** Data shown follows **
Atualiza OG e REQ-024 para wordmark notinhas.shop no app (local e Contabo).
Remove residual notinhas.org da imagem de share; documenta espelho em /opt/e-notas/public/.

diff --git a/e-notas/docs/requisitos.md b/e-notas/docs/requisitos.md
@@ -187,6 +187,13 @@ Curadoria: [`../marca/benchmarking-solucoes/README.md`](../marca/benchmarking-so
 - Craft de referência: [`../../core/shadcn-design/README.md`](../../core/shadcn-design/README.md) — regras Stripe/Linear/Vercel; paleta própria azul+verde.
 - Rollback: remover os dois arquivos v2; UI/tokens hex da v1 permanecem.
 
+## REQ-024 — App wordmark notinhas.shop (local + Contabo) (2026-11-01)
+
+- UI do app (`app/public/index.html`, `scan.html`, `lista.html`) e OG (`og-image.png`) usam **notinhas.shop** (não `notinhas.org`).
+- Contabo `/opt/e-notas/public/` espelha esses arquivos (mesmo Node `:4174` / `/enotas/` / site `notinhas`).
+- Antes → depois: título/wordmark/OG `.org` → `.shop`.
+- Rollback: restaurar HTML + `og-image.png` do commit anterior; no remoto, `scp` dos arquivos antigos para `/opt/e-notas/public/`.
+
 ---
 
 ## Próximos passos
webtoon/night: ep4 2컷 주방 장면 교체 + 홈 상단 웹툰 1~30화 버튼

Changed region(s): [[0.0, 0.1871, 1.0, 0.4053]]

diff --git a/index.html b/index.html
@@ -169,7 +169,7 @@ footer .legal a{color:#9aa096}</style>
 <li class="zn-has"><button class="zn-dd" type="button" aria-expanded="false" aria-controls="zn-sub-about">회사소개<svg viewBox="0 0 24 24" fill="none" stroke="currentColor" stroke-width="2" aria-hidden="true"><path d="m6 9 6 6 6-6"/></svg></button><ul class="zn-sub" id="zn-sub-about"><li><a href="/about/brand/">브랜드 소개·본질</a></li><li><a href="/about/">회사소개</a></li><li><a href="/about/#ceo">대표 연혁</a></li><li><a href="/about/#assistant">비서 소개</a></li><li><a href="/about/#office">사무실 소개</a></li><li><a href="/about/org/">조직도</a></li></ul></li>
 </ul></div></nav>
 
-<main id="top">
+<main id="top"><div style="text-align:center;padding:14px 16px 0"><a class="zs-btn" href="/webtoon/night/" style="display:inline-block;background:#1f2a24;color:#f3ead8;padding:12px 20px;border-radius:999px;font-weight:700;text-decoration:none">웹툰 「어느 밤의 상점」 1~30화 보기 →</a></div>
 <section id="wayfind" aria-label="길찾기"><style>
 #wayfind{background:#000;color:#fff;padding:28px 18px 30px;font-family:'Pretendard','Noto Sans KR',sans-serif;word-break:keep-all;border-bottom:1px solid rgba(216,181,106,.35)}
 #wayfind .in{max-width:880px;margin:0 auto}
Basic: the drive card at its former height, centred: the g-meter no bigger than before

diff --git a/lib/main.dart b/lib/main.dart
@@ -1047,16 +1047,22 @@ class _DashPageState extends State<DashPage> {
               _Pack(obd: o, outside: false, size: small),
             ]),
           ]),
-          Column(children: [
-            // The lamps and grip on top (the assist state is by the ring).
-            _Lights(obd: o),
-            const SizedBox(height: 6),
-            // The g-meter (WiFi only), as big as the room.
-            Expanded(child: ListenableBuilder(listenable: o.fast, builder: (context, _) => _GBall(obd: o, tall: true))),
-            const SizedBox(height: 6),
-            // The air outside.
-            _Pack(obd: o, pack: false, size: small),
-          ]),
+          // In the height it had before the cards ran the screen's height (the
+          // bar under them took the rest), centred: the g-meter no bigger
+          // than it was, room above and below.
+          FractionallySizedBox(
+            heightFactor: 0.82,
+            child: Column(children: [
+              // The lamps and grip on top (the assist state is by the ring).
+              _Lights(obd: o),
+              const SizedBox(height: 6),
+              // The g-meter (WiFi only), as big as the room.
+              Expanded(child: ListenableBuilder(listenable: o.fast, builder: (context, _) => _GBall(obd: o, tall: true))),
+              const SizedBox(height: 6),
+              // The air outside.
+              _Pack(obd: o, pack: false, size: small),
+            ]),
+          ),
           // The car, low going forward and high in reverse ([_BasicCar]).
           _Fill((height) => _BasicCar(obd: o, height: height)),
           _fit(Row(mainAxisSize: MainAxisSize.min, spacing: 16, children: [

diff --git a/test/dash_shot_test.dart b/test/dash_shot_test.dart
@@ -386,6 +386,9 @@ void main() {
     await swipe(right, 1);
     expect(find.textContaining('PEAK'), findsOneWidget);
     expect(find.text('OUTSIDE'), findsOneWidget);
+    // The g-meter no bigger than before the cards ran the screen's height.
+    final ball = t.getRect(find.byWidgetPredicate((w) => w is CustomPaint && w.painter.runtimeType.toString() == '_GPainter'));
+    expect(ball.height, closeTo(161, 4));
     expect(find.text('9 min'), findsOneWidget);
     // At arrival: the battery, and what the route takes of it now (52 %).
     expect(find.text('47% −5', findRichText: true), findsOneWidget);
** End of Data shown **
**What is required**:
Return all of the entries above exactly as they stand.

**Answer to this exercise**:
Atualiza OG e REQ-024 para wordmark notinhas.shop no app (local e Contabo).
Remove residual notinhas.org da imagem de share; documenta espelho em /opt/e-notas/public/.

diff --git a/e-notas/docs/requisitos.md b/e-notas/docs/requisitos.md
@@ -187,6 +187,13 @@ Curadoria: [`../marca/benchmarking-solucoes/README.md`](../marca/benchmarking-so
 - Craft de referência: [`../../core/shadcn-design/README.md`](../../core/shadcn-design/README.md) — regras Stripe/Linear/Vercel; paleta própria azul+verde.
 - Rollback: remover os dois arquivos v2; UI/tokens hex da v1 permanecem.
 
+## REQ-024 — App wordmark notinhas.shop (local + Contabo) (2026-11-01)
+
+- UI do app (`app/public/index.html`, `scan.html`, `lista.html`) e OG (`og-image.png`) usam **notinhas.shop** (não `notinhas.org`).
+- Contabo `/opt/e-notas/public/` espelha esses arquivos (mesmo Node `:4174` / `/enotas/` / site `notinhas`).
+- Antes → depois: título/wordmark/OG `.org` → `.shop`.
+- Rollback: restaurar HTML + `og-image.png` do commit anterior; no remoto, `scp` dos arquivos antigos para `/opt/e-notas/public/`.
+
 ---
 
 ## Próximos passos
webtoon/night: ep4 2컷 주방 장면 교체 + 홈 상단 웹툰 1~30화 버튼

Changed region(s): [[0.0, 0.1871, 1.0, 0.4053]]

diff --git a/index.html b/index.html
@@ -169,7 +169,7 @@ footer .legal a{color:#9aa096}</style>
 <li class="zn-has"><button class="zn-dd" type="button" aria-expanded="false" aria-controls="zn-sub-about">회사소개<svg viewBox="0 0 24 24" fill="none" stroke="currentColor" stroke-width="2" aria-hidden="true"><path d="m6 9 6 6 6-6"/></svg></button><ul class="zn-sub" id="zn-sub-about"><li><a href="/about/brand/">브랜드 소개·본질</a></li><li><a href="/about/">회사소개</a></li><li><a href="/about/#ceo">대표 연혁</a></li><li><a href="/about/#assistant">비서 소개</a></li><li><a href="/about/#office">사무실 소개</a></li><li><a href="/about/org/">조직도</a></li></ul></li>
 </ul></div></nav>
 
-<main id="top">
+<main id="top"><div style="text-align:center;padding:14px 16px 0"><a class="zs-btn" href="/webtoon/night/" style="display:inline-block;background:#1f2a24;color:#f3ead8;padding:12px 20px;border-radius:999px;font-weight:700;text-decoration:none">웹툰 「어느 밤의 상점」 1~30화 보기 →</a></div>
 <section id="wayfind" aria-label="길찾기"><style>
 #wayfind{background:#000;color:#fff;padding:28px 18px 30px;font-family:'Pretendard','Noto Sans KR',sans-serif;word-break:keep-all;border-bottom:1px solid rgba(216,181,106,.35)}
 #wayfind .in{max-width:880px;margin:0 auto}
Basic: the drive card at its former height, centred: the g-meter no bigger than before

diff --git a/lib/main.dart b/lib/main.dart
@@ -1047,16 +1047,22 @@ class _DashPageState extends State<DashPage> {
               _Pack(obd: o, outside: false, size: small),
             ]),
           ]),
-          Column(children: [
-            // The lamps and grip on top (the assist state is by the ring).
-            _Lights(obd: o),
-            const SizedBox(height: 6),
-            // The g-meter (WiFi only), as big as the room.
-            Expanded(child: ListenableBuilder(listenable: o.fast, builder: (context, _) => _GBall(obd: o, tall: true))),
-            const SizedBox(height: 6),
-            // The air outside.
-            _Pack(obd: o, pack: false, size: small),
-          ]),
+          // In the height it had before the cards ran the screen's height (the
+          // bar under them took the rest), centred: the g-meter no bigger
+          // than it was, room above and below.
+          FractionallySizedBox(
+            heightFactor: 0.82,
+            child: Column(children: [
+              // The lamps and grip on top (the assist state is by the ring).
+              _Lights(obd: o),
+              const SizedBox(height: 6),
+              // The g-meter (WiFi only), as big as the room.
+              Expanded(child: ListenableBuilder(listenable: o.fast, builder: (context, _) => _GBall(obd: o, tall: true))),
+              const SizedBox(height: 6),
+              // The air outside.
+              _Pack(obd: o, pack: false, size: small),
+            ]),
+          ),
           // The car, low going forward and high in reverse ([_BasicCar]).
           _Fill((height) => _BasicCar(obd: o, height: height)),
           _fit(Row(mainAxisSize: MainAxisSize.min, spacing: 16, children: [

diff --git a/test/dash_shot_test.dart b/test/dash_shot_test.dart
@@ -386,6 +386,9 @@ void main() {
     await swipe(right, 1);
     expect(find.textContaining('PEAK'), findsOneWidget);
     expect(find.text('OUTSIDE'), findsOneWidget);
+    // The g-meter no bigger than before the cards ran the screen's height.
+    final ball = t.getRect(find.byWidgetPredicate((w) => w is CustomPaint && w.painter.runtimeType.toString() == '_GPainter'));
+    expect(ball.height, closeTo(161, 4));
     expect(find.text('9 min'), findsOneWidget);
     // At arrival: the battery, and what the route takes of it now (52 %).
     expect(find.text('47% −5', findRichText: true), findsOneWidget);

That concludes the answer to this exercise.